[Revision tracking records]
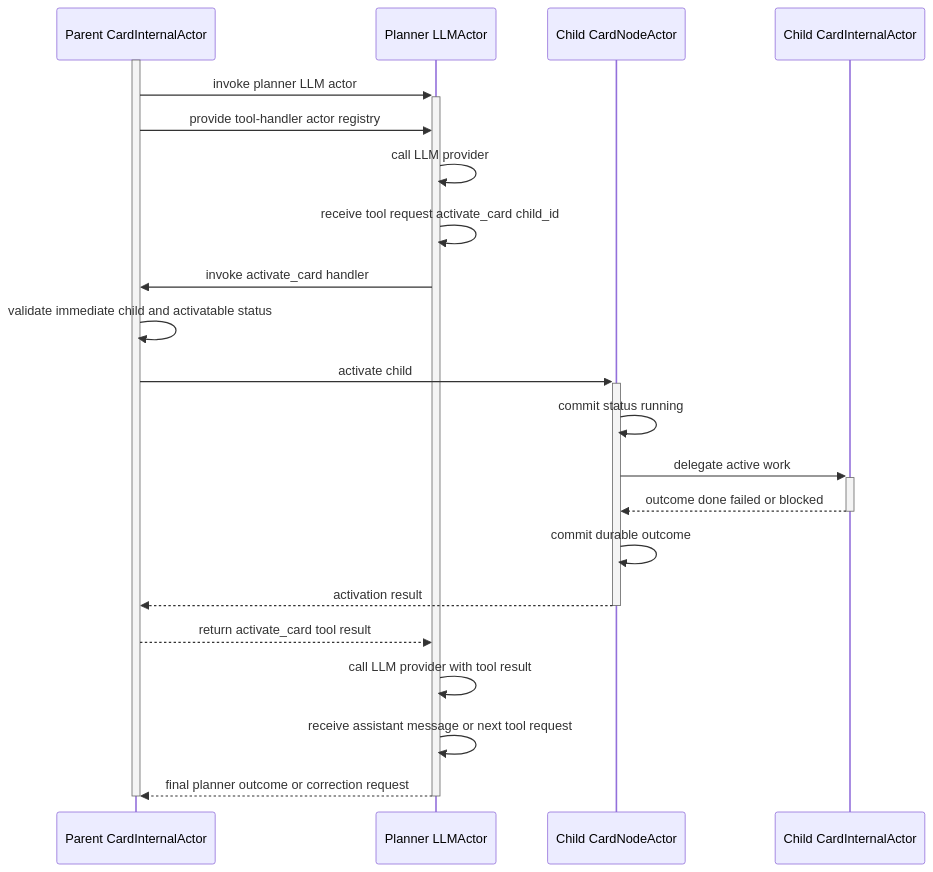
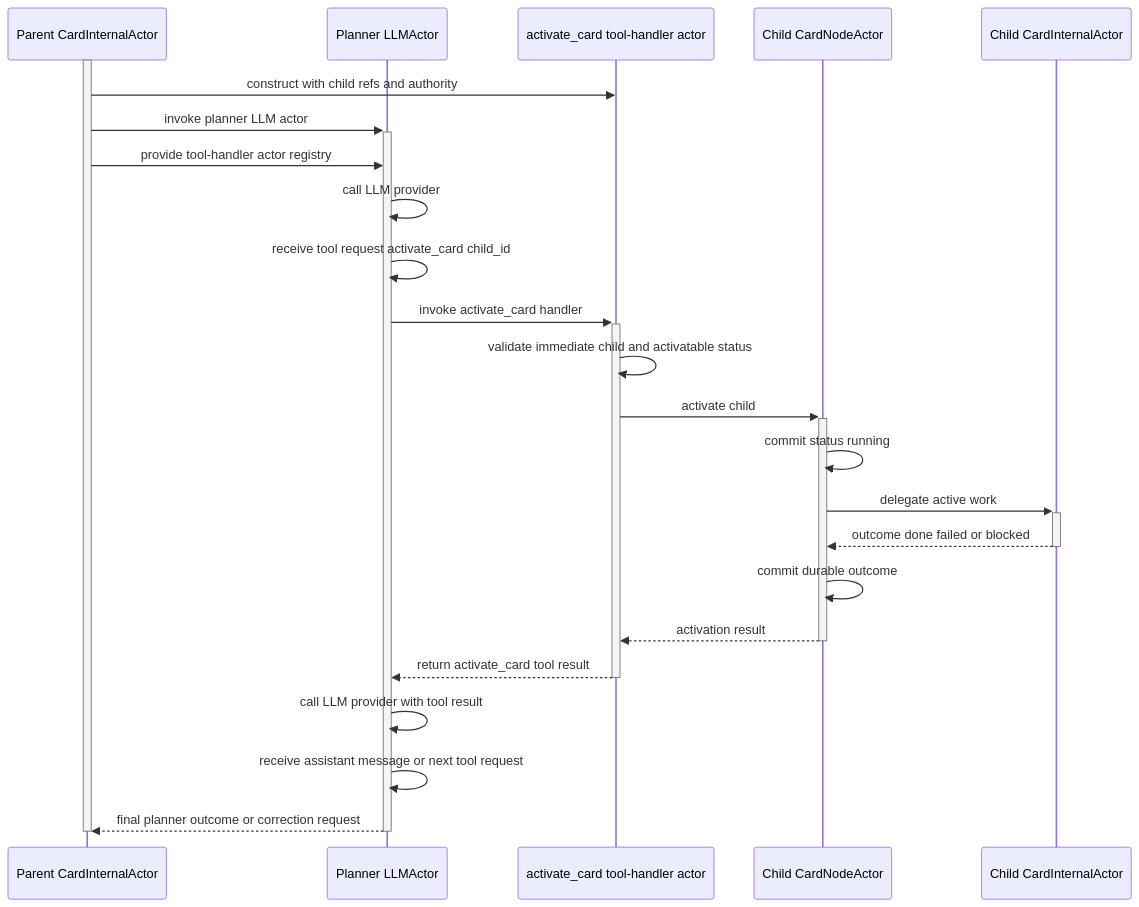
One commit to salva/saivage-v3 changed the second of 2 diagrams in docs/architecture/xstate-runtime-core.md. Above: the diagram before and after it, drawn with Mermaid. The commit also changed other lines of this file, not shown here.

Commit message:
docs: show tool handlers in actor tree

````diff
--- a/docs/architecture/xstate-runtime-core.md
+++ b/docs/architecture/xstate-runtime-core.md
@@ -126,26 +137,28 @@
 ```mermaid
 sequenceDiagram
   participant ParentInternal as Parent CardInternalActor
   participant PlannerLlm as Planner LLMActor
+  participant ActivateHandler as activate_card tool-handler actor
   participant ChildNode as Child CardNodeActor
   participant ChildInternal as Child CardInternalActor
 
   activate ParentInternal
+  ParentInternal->>ActivateHandler: construct with child refs and authority
   ParentInternal->>+PlannerLlm: invoke planner LLM actor
   ParentInternal->>PlannerLlm: provide tool-handler actor registry
   PlannerLlm->>PlannerLlm: call LLM provider
   PlannerLlm->>PlannerLlm: receive tool request activate_card child_id
-  PlannerLlm->>ParentInternal: invoke activate_card handler
-  ParentInternal->>ParentInternal: validate immediate child and activatable status
-  ParentInternal->>+ChildNode: activate child
+  PlannerLlm->>+ActivateHandler: invoke activate_card handler
+  ActivateHandler->>ActivateHandler: validate immediate child and activatable status
+  ActivateHandler->>+ChildNode: activate child
   ChildNode->>ChildNode: commit status running
   ChildNode->>+ChildInternal: delegate active work
   ChildInternal-->>-ChildNode: outcome done failed or blocked
   ChildNode->>ChildNode: commit durable outcome
-  ChildNode-->>-ParentInternal: activation result
-  ParentInternal-->>PlannerLlm: return activate_card tool result
+  ChildNode-->>-ActivateHandler: activation result
+  ActivateHandler-->>-PlannerLlm: return activate_card tool result
   PlannerLlm->>PlannerLlm: call LLM provider with tool result
   PlannerLlm->>PlannerLlm: receive assistant message or next tool request
   PlannerLlm-->>-ParentInternal: final planner outcome or correction request
   deactivate ParentInternal
 ```
````
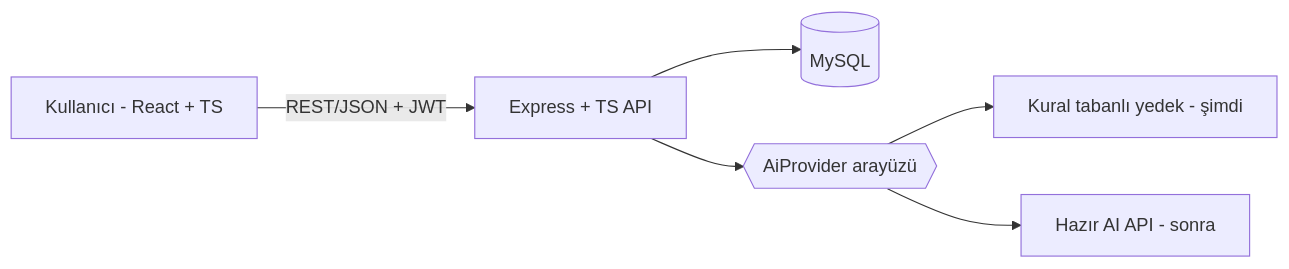
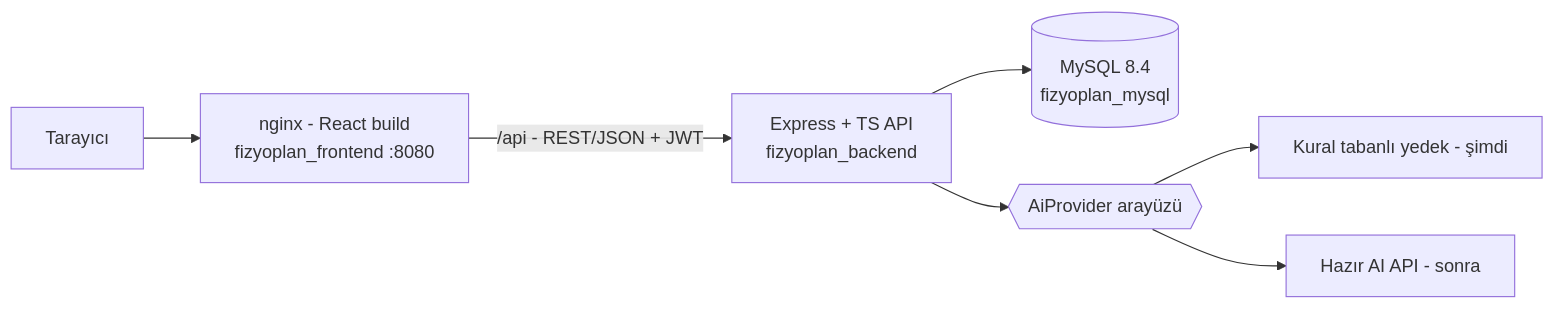
Before and after one commit to fehmi-gunay/FizyoPlan: the first of 2 diagrams in Tasarim Plani.md, drawn with Mermaid. The commit also changed other lines of this file and 35 other files, not shown here.

First line of the commit message:
FizyoPlan: Docker Compose (mysql + backend + frontend), hata düzeltmeleri, ekip akışı

````diff
--- a/Tasarim Plani.md
+++ b/Tasarim Plani.md
@@ -6,8 +6,9 @@
 ```mermaid
 flowchart LR
-  U[Kullanıcı - React + TS] -->|REST/JSON + JWT| A[Express + TS API]
-  A --> DB[(MySQL)]
+  U[Tarayıcı] --> N[nginx - React build<br/>fizyoplan_frontend :8080]
+  N -->|/api - REST/JSON + JWT| A[Express + TS API<br/>fizyoplan_backend]
+  A --> DB[(MySQL 8.4<br/>fizyoplan_mysql)]
   A --> AI{{AiProvider arayüzü}}
   AI --> R[Kural tabanlı yedek - şimdi]
   AI --> X[Hazır AI API - sonra]
 ```
````
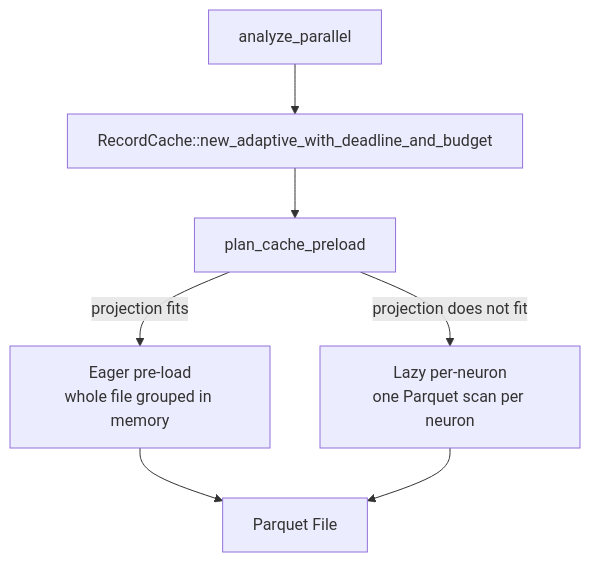
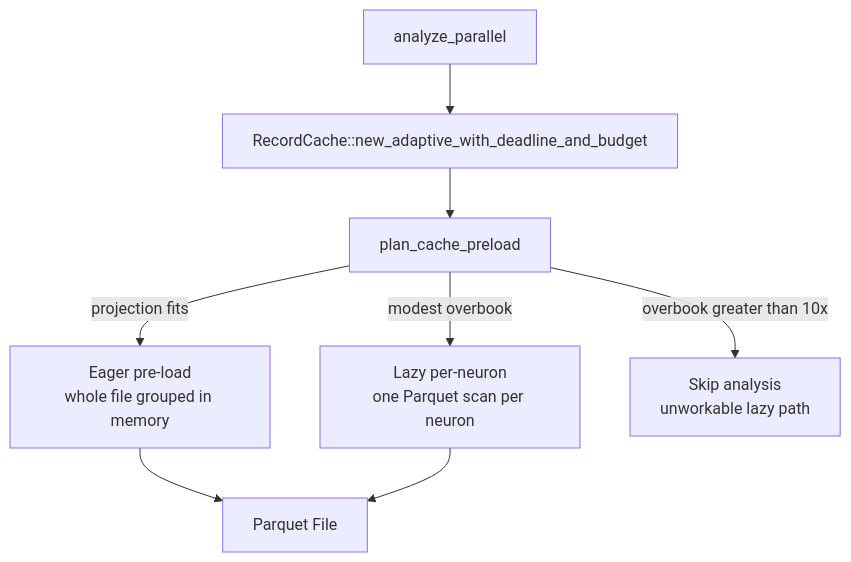
One commit to stSoftwareAU/NEAT-AI-Discovery changed the diagram in docs/CACHE_TUNING.md. Above: the diagram before and after it, drawn with Mermaid. The commit also changed other lines of this file and 6 other files, not shown here.

First line of the commit message:
fix: skip unworkable lazy analysis; poll deadline + heartbeat (GRQ #4068)

````diff
--- a/docs/CACHE_TUNING.md
+++ b/docs/CACHE_TUNING.md
@@ -26,9 +25,10 @@
 ```mermaid
 flowchart TD
     A[analyze_parallel] --> B[RecordCache::new_adaptive_with_deadline_and_budget]
     B --> C[plan_cache_preload]
     C -->|projection fits| D[Eager pre-load<br/>whole file grouped in memory]
-    C -->|projection does not fit| E[Lazy per-neuron<br/>one Parquet scan per neuron]
+    C -->|modest overbook| E[Lazy per-neuron<br/>one Parquet scan per neuron]
+    C -->|overbook greater than 10x| S[Skip analysis<br/>unworkable lazy path]
     D --> F[Parquet File]
     E --> F
 ```
````
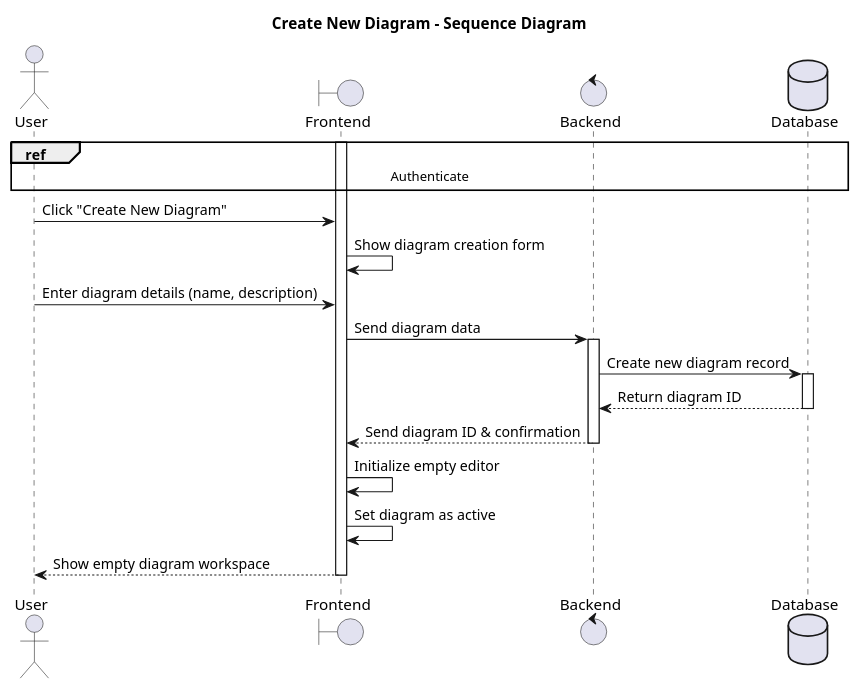
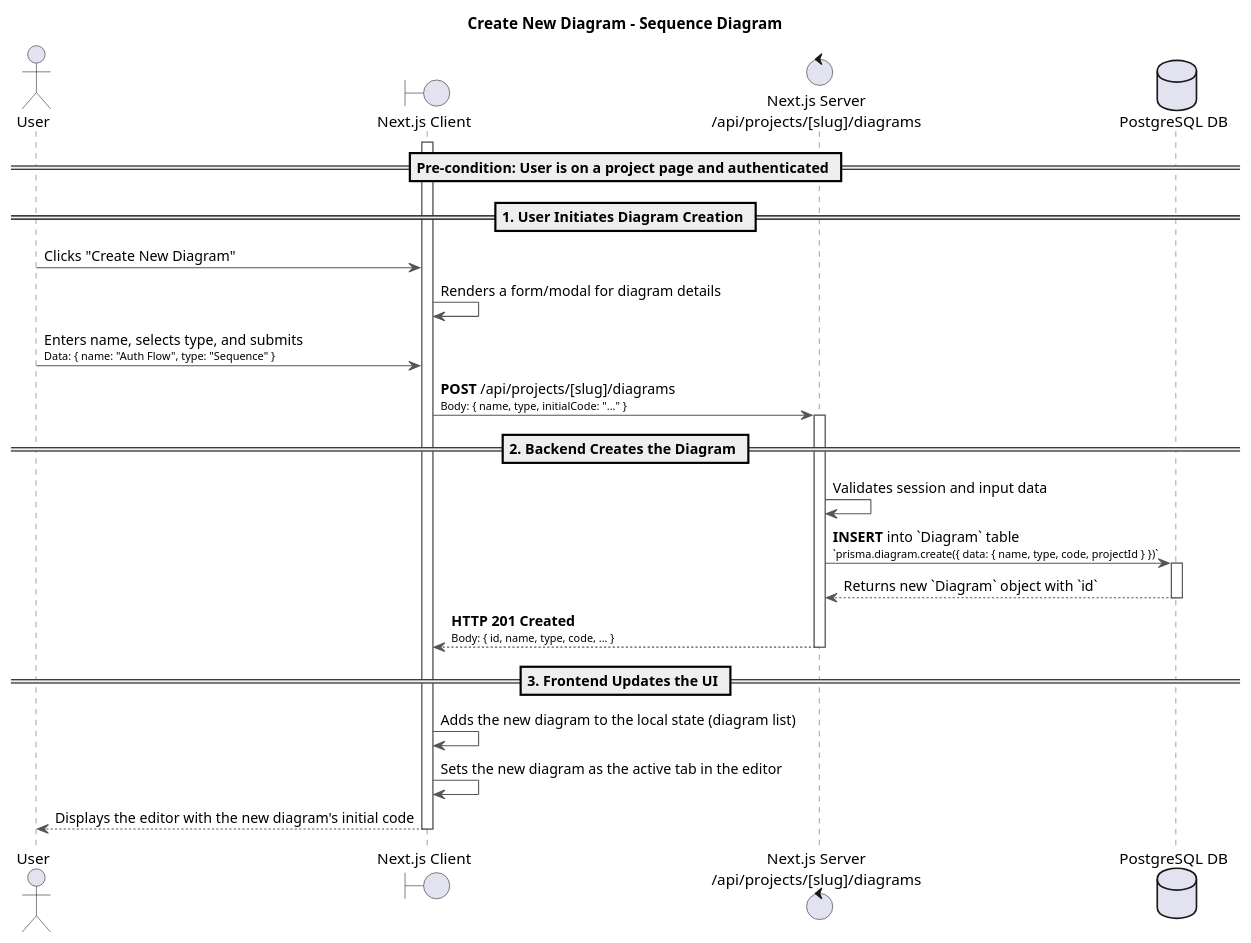
One commit to souhaib-askri/report_pfe changed the diagram in conception/SprintIV/sequence_diagrams/sequence_diagramManagement_4_1_CreateNewDiagram.puml. Above: the diagram before and after it, drawn with PlantUML. The commit also changed 32 other files, not shown here.

Commit message:
update sequence diagram

```diff
--- a/conception/SprintIV/sequence_diagrams/sequence_diagramManagement_4_1_CreateNewDiagram.puml
+++ b/conception/SprintIV/sequence_diagrams/sequence_diagramManagement_4_1_CreateNewDiagram.puml
@@ -1,33 +1,46 @@
 @startuml
 title Create New Diagram - Sequence Diagram
 
 actor User
-boundary Frontend
-control Backend
-database Database
+boundary "Next.js Client" as Client
+control "Next.js Server\n/api/projects/[slug]/diagrams" as Server
+database "PostgreSQL DB" as DB
 
-ref over User, Database: Authenticate
+skinparam sequence {
+    ArrowColor #555
+    ActorBorderColor #555
+    LifeLineBorderColor #555
+    ParticipantBorderColor #007bff
+    DatabaseBorderColor #d9534f
+    ControlBorderColor #5cb85c
+    BoundaryBorderColor #f0ad4e
+}
 
-activate Frontend
+== Pre-condition: User is on a project page and authenticated ==
 
-User -> Frontend: Click "Create New Diagram"
-Frontend -> Frontend: Show diagram creation form
+== 1. User Initiates Diagram Creation ==
+activate Client
+User -> Client: Clicks "Create New Diagram"
+Client -> Client: Renders a form/modal for diagram details
 
-User -> Frontend: Enter diagram details (name, description)
-Frontend -> Backend: Send diagram data
-activate Backend
+User -> Client: Enters name, selects type, and submits\n<font size=10>Data: { name: "Auth Flow", type: "Sequence" }</font>
+Client -> Server: **POST** /api/projects/[slug]/diagrams\n<font size=10>Body: { name, type, initialCode: "..." }</font>
+activate Server
 
-Backend -> Database: Create new diagram record
-activate Database
-Database --> Backend: Return diagram ID
-deactivate Database
+== 2. Backend Creates the Diagram ==
+Server -> Server: Validates session and input data
+Server -> DB: **INSERT** into `Diagram` table\n<font size=10>`prisma.diagram.create({ data: { name, type, code, projectId } })`</font>
+activate DB
+DB --> Server: Returns new `Diagram` object with `id`
+deactivate DB
 
-Backend --> Frontend: Send diagram ID & confirmation
-deactivate Backend
+Server --> Client: **HTTP 201 Created**\n<font size=10>Body: { id, name, type, code, ... }</font>
+deactivate Server
 
-Frontend -> Frontend: Initialize empty editor
-Frontend -> Frontend: Set diagram as active
-Frontend --> User: Show empty diagram workspace
-deactivate Frontend
+== 3. Frontend Updates the UI ==
+Client -> Client: Adds the new diagram to the local state (diagram list)
+Client -> Client: Sets the new diagram as the active tab in the editor
+Client --> User: Displays the editor with the new diagram's initial code
+deactivate Client
 
 @enduml
```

**Task requirements**
Find every line in the records that has the word "font". Copy those lines.

**Solution**
+User -> Client: Enters name, selects type, and submits\n<font size=10>Data: { name: "Auth Flow", type: "Sequence" }</font>
+Client -> Server: **POST** /api/projects/[slug]/diagrams\n<font size=10>Body: { name, type, initialCode: "..." }</font>
+Server -> DB: **INSERT** into `Diagram` table\n<font size=10>`prisma.diagram.create({ data: { name, type, code, projectId } })`</font>
+Server --> Client: **HTTP 201 Created**\n<font size=10>Body: { id, name, type, code, ... }</font>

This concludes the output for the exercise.